The jackals in the media loitered about the scene hoping to catch the whiff of a murder, but as Tammy Bowen had explained to Lilly and me, this was difficult to call. Of course, it didn’t help matters that two homicide detectives had reported to the scene. Our arrival was akin to tossing gasoline upon an open flame.
Sasha Robideux, an online reporter for The Rowdy Rag, waited on the outskirts of the ticker tape for a comment. The mainstream news crews had packed it in, and told the responding officer they’d keep tabs on the story from the comfort of their corporate headquarters.
Me and Lilly walked over to Sasha. At 5’9, Sasha stood taller than the average male and had no need for heels, but she insisted upon wearing them. Even out here by the lake, Sasha was sporting a new pair of Jimmy Choo heels. Her round face and brown eyes darkened with fury when she stumbled as we walked toward her.
“Nice shoes,” Lilly said, greeting the reporter with a wry smile. Sasha nodded and retorted with ‘they were until I almost snapped the heel off.”
“Yeah, we saw that. All the other reporters took off, why did you choose to linger?”
Sasha looked over at the bench and shrugged. Lilly walked over to her and followed her gaze to the bench. I stood to the side and observed Sasha.
“I don’t know,” Sasha said. “It just seems kind of wrong to leave. This is a story I don’t want to write about. It’s…sad.”
“Yeah, but she died with a great view of the lake.”
“I suppose so, detective.
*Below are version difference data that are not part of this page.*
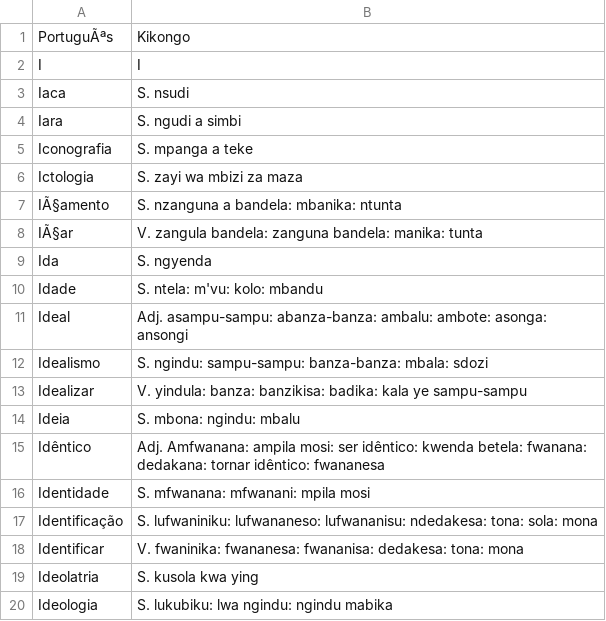
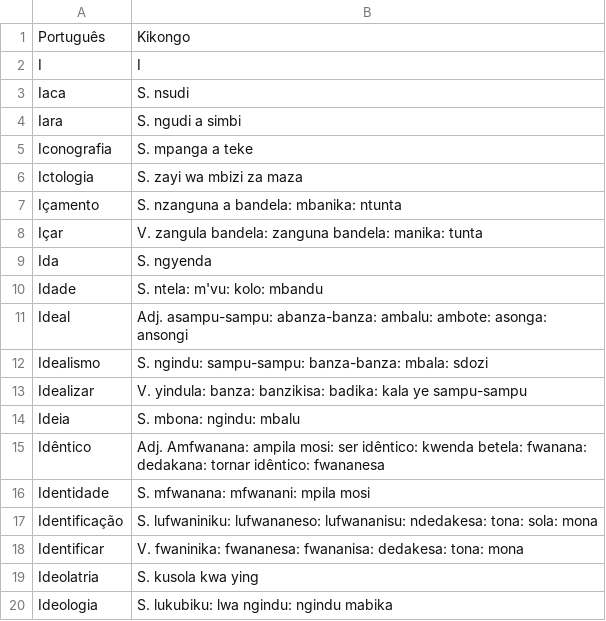
Before and after one commit to quindai/pt_kikongo, a CSV file: I.csv, drawn as a sheet.

```diff
--- a/I.csv
+++ b/I.csv
@@ -1,2 +1,2 @@
-PortuguÃªs,Kikongo
+Português,Kikongo
 I,I
@@ -6,4 +6,4 @@ Iconografia,S. mpanga a teke
 Ictologia,S. zayi wa mbizi za maza
-IÃ§amento,S. nzanguna a bandela: mbanika: ntunta
-IÃ§ar,V. zangula bandela: zanguna bandela: manika:  tunta
+Içamento,S. nzanguna a bandela: mbanika: ntunta
+Içar,V. zangula bandela: zanguna bandela: manika:  tunta
 Ida,S. ngyenda
```
Also changed, not shown: F.csv, G.csv, 1 other file.
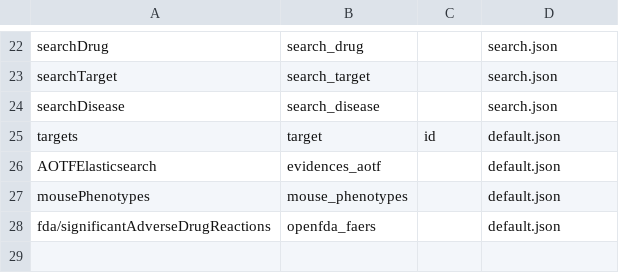
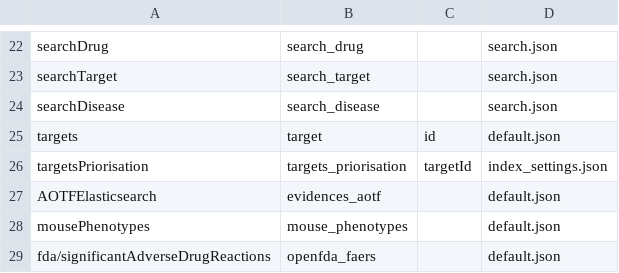
Before and after one commit to opentargets/platform-output-support, a CSV file: terraform_create_images/scripts/posvm/postproduction/elasticsearch/metadata/etl_ingest_configuration.csv, drawn as a sheet; only a part is shown, gaps mark what is left out; the diff names each change by its address in the sheet, - before the commit and + after, or states it on an @@ line.

Commit message:
missing new target priorisation data

```diff
--- a/terraform_create_images/scripts/posvm/postproduction/elasticsearch/metadata/etl_ingest_configuration.csv
+++ b/terraform_create_images/scripts/posvm/postproduction/elasticsearch/metadata/etl_ingest_configuration.csv
+row 26: targetsPriorisation | targets_priorisation | targetId | index_settings.json
```
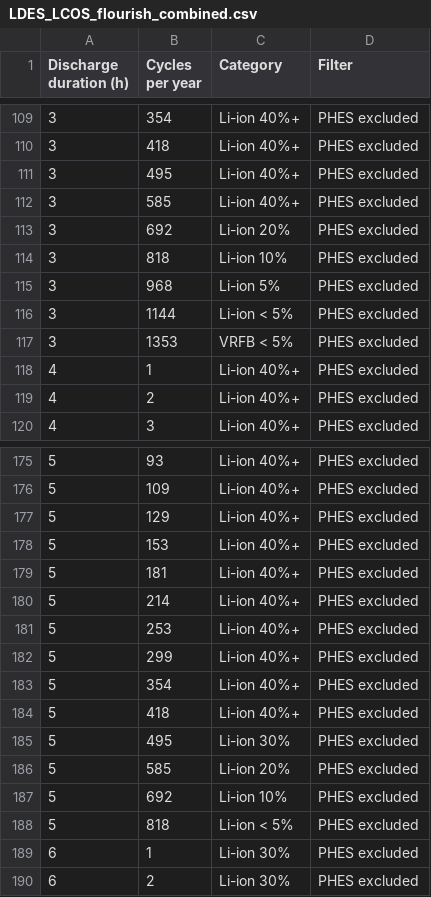
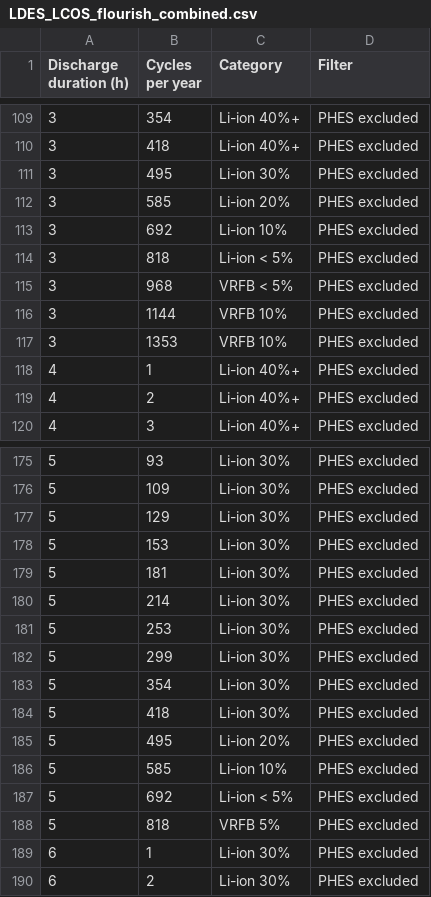
Before and after one commit to ti-modo-thee/lcos-analysis, a CSV file: LDES_LCOS_flourish_combined.csv, drawn as a sheet; only a part is shown, gaps mark what is left out; the diff covers the shown part only.

```diff
--- a/LDES_LCOS_flourish_combined.csv
+++ b/LDES_LCOS_flourish_combined.csv
@@ -110,9 +110,9 @@ Discharge duration (h),Cycles per year,Category,Filter
 3,418,Li-ion 40%+,PHES excluded
-3,495,Li-ion 40%+,PHES excluded
-3,585,Li-ion 40%+,PHES excluded
-3,692,Li-ion 20%,PHES excluded
-3,818,Li-ion 10%,PHES excluded
-3,968,Li-ion 5%,PHES excluded
-3,1144,Li-ion < 5%,PHES excluded
-3,1353,VRFB < 5%,PHES excluded
+3,495,Li-ion 30%,PHES excluded
+3,585,Li-ion 20%,PHES excluded
+3,692,Li-ion 10%,PHES excluded
+3,818,Li-ion < 5%,PHES excluded
+3,968,VRFB < 5%,PHES excluded
+3,1144,VRFB 10%,PHES excluded
+3,1353,VRFB 10%,PHES excluded
 4,1,Li-ion 40%+,PHES excluded
@@ -175,15 +175,15 @@ Discharge duration (h),Cycles per year,Category,Filter
-5,93,Li-ion 40%+,PHES excluded
-5,109,Li-ion 40%+,PHES excluded
-5,129,Li-ion 40%+,PHES excluded
-5,153,Li-ion 40%+,PHES excluded
-5,181,Li-ion 40%+,PHES excluded
-5,214,Li-ion 40%+,PHES excluded
-5,253,Li-ion 40%+,PHES excluded
-5,299,Li-ion 40%+,PHES excluded
-5,354,Li-ion 40%+,PHES excluded
-5,418,Li-ion 40%+,PHES excluded
-5,495,Li-ion 30%,PHES excluded
-5,585,Li-ion 20%,PHES excluded
-5,692,Li-ion 10%,PHES excluded
-5,818,Li-ion < 5%,PHES excluded
+5,93,Li-ion 30%,PHES excluded
+5,109,Li-ion 30%,PHES excluded
+5,129,Li-ion 30%,PHES excluded
+5,153,Li-ion 30%,PHES excluded
+5,181,Li-ion 30%,PHES excluded
+5,214,Li-ion 30%,PHES excluded
+5,253,Li-ion 30%,PHES excluded
+5,299,Li-ion 30%,PHES excluded
+5,354,Li-ion 30%,PHES excluded
+5,418,Li-ion 30%,PHES excluded
+5,495,Li-ion 20%,PHES excluded
+5,585,Li-ion 10%,PHES excluded
+5,692,Li-ion < 5%,PHES excluded
+5,818,VRFB 5%,PHES excluded
 6,1,Li-ion 30%,PHES excluded
```
Also changed, not shown: 116 edited cells elsewhere in this file.
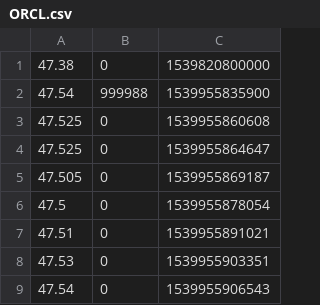
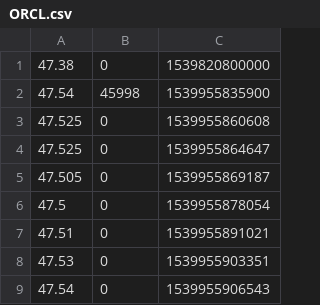
Before and after one commit to a-maggioni/quotes-downloader, a CSV file: data/ORCL.csv, drawn as a sheet; only a part is shown.

```diff
--- a/data/ORCL.csv
+++ b/data/ORCL.csv
@@ -1,3 +1,3 @@
 47.38,0,1539820800000
-47.54,999988,1539955835900
+47.54,45998,1539955835900
 47.525,0,1539955860608
```
Also changed, not shown: data/MSFT.csv, data/PFE.csv, 1 other file.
It’s just, you know the kids found her. They thought it’d be fun to prank her, and then they realized she was dead. It’s horrible how people are nowadays.”
Lilly stayed quiet but nodded her head in agreement. Sasha wasn’t wrong. The world had always seemed dark, cold, and alien at times, but now somehow it seemed even worse. As Lilly and Konan could attest, humanity had reached a level of discord unseen by previous generations. This new generation of humans lacked empathy, tolerance, compassion, sympathy, and greatest of all losses, respect for one another. In exchange for these values they substituted sexual deviance, embraced violence and hatred, and spewed lies. There was zero accountability for their own actions.
It was always someone else’s fault, and in this case of a dead lady by the lake, the stress of the modern world may have killed her. As far as the Chief Medical Examiner had diagnosed upon her precursory glance, all signs pointed to a heart attack.
For now, that would have to do. Yet, in the silent shadows of doubt, I knew it wasn’t so simple. Allison hadn’t died from a heart attack. Someone had shown her the benefit of an early departure from a life she found unfulfilling.